Students prepare endlessly and relentlessly for standardized tests. The tests measure scholastic readiness and they try to evaluate a student’s standards compared to others in the nation or their area. But, are standardized tests really all they’re cracked up to be? Many people believe there are both pros and cons to standardized testing, although I believe there is one clear opinion.
The first type of standardized testing used in the world was in imperial China. They used the results from the tests to determine someone’s eligibility for positions of government. The two main types of standardized testing for high school students today are the SAT and the ACT. The SAT tests students on critical reading, writing, and mathematics. The ACT tests students on English, reading, mathematics, and science. The tests are then sent to colleges to review as major part of acceptance and even scholarship awards.
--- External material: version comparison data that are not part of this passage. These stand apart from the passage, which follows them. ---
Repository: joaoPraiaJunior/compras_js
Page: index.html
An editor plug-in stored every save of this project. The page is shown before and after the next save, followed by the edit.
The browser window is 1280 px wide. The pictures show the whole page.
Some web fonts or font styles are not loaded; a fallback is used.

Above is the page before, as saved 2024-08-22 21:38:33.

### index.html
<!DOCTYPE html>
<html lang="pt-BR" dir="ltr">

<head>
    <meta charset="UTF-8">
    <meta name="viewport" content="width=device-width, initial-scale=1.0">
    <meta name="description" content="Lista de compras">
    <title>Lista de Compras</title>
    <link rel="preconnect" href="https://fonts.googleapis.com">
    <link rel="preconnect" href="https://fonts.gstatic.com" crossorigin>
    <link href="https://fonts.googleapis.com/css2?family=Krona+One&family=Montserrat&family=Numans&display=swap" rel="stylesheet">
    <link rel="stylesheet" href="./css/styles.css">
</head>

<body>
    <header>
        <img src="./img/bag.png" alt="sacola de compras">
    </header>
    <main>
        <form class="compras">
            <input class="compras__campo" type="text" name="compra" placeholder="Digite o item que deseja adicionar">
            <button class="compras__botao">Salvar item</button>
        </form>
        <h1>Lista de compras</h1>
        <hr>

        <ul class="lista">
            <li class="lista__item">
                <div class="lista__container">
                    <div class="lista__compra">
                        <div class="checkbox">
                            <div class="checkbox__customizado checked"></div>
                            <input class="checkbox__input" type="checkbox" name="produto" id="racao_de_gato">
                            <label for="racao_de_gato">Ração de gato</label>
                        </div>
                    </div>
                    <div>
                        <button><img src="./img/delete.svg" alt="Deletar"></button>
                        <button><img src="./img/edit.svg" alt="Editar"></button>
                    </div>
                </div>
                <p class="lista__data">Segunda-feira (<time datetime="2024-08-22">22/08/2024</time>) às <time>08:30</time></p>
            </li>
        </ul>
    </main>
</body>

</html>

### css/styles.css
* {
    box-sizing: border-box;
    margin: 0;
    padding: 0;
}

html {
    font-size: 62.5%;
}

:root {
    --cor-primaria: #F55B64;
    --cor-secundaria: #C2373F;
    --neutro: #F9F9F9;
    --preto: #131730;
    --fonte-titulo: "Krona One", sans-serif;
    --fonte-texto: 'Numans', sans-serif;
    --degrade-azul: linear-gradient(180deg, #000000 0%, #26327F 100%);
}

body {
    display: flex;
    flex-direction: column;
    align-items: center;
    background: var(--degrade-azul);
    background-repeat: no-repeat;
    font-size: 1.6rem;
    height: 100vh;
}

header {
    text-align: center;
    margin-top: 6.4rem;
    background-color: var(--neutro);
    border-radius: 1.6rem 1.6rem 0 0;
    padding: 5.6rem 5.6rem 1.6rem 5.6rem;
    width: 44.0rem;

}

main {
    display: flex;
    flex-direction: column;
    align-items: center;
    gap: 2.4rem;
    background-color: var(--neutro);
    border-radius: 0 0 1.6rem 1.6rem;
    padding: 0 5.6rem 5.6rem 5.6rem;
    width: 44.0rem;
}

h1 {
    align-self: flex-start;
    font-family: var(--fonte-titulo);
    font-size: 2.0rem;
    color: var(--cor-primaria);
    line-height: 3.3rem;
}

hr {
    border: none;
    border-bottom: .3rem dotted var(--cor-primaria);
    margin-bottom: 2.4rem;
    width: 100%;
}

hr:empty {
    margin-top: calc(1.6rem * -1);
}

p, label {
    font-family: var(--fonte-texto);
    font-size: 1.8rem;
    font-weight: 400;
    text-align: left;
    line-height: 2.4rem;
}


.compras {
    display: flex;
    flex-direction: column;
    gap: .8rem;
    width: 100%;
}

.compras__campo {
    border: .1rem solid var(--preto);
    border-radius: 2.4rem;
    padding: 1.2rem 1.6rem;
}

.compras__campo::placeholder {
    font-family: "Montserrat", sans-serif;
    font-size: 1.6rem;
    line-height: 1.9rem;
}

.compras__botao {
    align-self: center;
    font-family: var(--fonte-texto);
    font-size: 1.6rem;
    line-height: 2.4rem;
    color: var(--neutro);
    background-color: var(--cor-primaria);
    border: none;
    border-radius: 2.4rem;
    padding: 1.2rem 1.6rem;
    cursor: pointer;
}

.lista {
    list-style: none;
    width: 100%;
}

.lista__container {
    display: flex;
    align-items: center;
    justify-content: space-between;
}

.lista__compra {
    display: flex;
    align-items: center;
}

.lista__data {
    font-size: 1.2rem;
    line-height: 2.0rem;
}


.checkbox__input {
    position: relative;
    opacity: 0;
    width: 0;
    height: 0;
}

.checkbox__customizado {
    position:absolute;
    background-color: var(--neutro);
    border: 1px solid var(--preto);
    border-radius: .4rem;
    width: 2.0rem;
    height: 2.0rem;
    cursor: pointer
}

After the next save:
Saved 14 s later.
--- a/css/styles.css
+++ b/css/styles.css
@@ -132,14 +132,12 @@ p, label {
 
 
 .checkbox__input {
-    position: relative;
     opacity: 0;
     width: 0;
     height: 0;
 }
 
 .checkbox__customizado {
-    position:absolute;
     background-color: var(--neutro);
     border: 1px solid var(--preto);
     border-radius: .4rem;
In my opinion, standardized tests do not accurately measure a student’s ability and intelligence. According to Fair Test, students’ individual scores could “vary significantly from day to day due to testing conditions or the test-takers’ mental or emotional state.” This means that students could practice every day, but if on the day of the test they are given bad news, something is going on at home or a friendships is upsetting them, they won’t be in their right state of mind. Also, the questions are the same for each student, which is not fair. Some students may have come form different backgrounds of learning such as what school they go to, what classes they take, or whether or not they are in an honors or AP class. So it is not fair for colleges to assume and judge intelligence based on a student’s scores from standardized tests because everyone learns differently.
I don’t think standardized tests are worth all the stress. The sad truth is, we all have to take them whether we like them or not. This might change in the future but for now, we have to accept it. The best and only thing we can do is study hard and make sure we are prepared—oh, and not to let our nerves get the best of us!
By JoAnna Palumbo’19, Staff Writer